*TASK PROMPT*
Would you copy the lines below exactly and omit the images?

- Opening Delimiter -

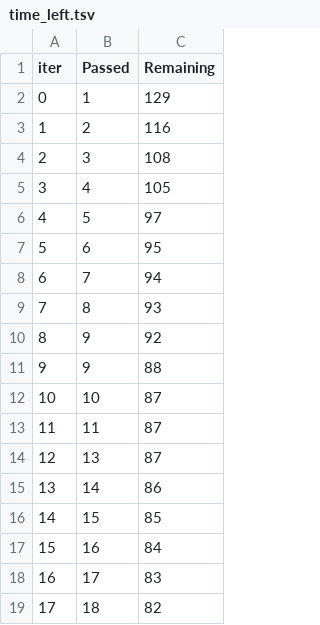
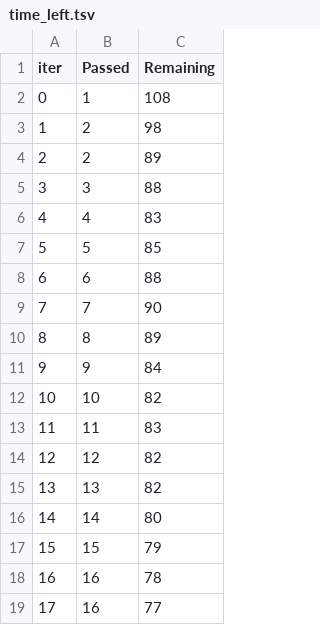
Before and after one commit to first2301/industry_test, a TSV file: automl_test/back/catboost_info/time_left.tsv, drawn as a sheet; only a part is shown; the diff covers the shown part only.

```diff
--- a/automl_test/back/catboost_info/time_left.tsv
+++ b/automl_test/back/catboost_info/time_left.tsv
@@ -1,19 +1,19 @@
 iter	Passed	Remaining
-0	1	129
-1	2	116
-2	3	108
-3	4	105
-4	5	97
-5	6	95
-6	7	94
-7	8	93
-8	9	92
-9	9	88
-10	10	87
-11	11	87
-12	13	87
-13	14	86
-14	15	85
-15	16	84
-16	17	83
-17	18	82
+0	1	108
+1	2	98
+2	2	89
+3	3	88
+4	4	83
+5	5	85
+6	6	88
+7	7	90
+8	8	89
+9	9	84
+10	10	82
+11	11	83
+12	12	82
+13	13	82
+14	14	80
+15	15	79
+16	16	78
+17	16	77
```
Also changed, not shown: 155 edited cells elsewhere in this file, 4 other files.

- Closing Delimiter -

*WRITTEN SOLUTION*
Before and after one commit to first2301/industry_test, a TSV file: automl_test/back/catboost_info/time_left.tsv, drawn as a sheet; only a part is shown; the diff covers the shown part only.

```diff
--- a/automl_test/back/catboost_info/time_left.tsv
+++ b/automl_test/back/catboost_info/time_left.tsv
@@ -1,19 +1,19 @@
 iter	Passed	Remaining
-0	1	129
-1	2	116
-2	3	108
-3	4	105
-4	5	97
-5	6	95
-6	7	94
-7	8	93
-8	9	92
-9	9	88
-10	10	87
-11	11	87
-12	13	87
-13	14	86
-14	15	85
-15	16	84
-16	17	83
-17	18	82
+0	1	108
+1	2	98
+2	2	89
+3	3	88
+4	4	83
+5	5	85
+6	6	88
+7	7	90
+8	8	89
+9	9	84
+10	10	82
+11	11	83
+12	12	82
+13	13	82
+14	14	80
+15	15	79
+16	16	78
+17	16	77
```
Also changed, not shown: 155 edited cells elsewhere in this file, 4 other files.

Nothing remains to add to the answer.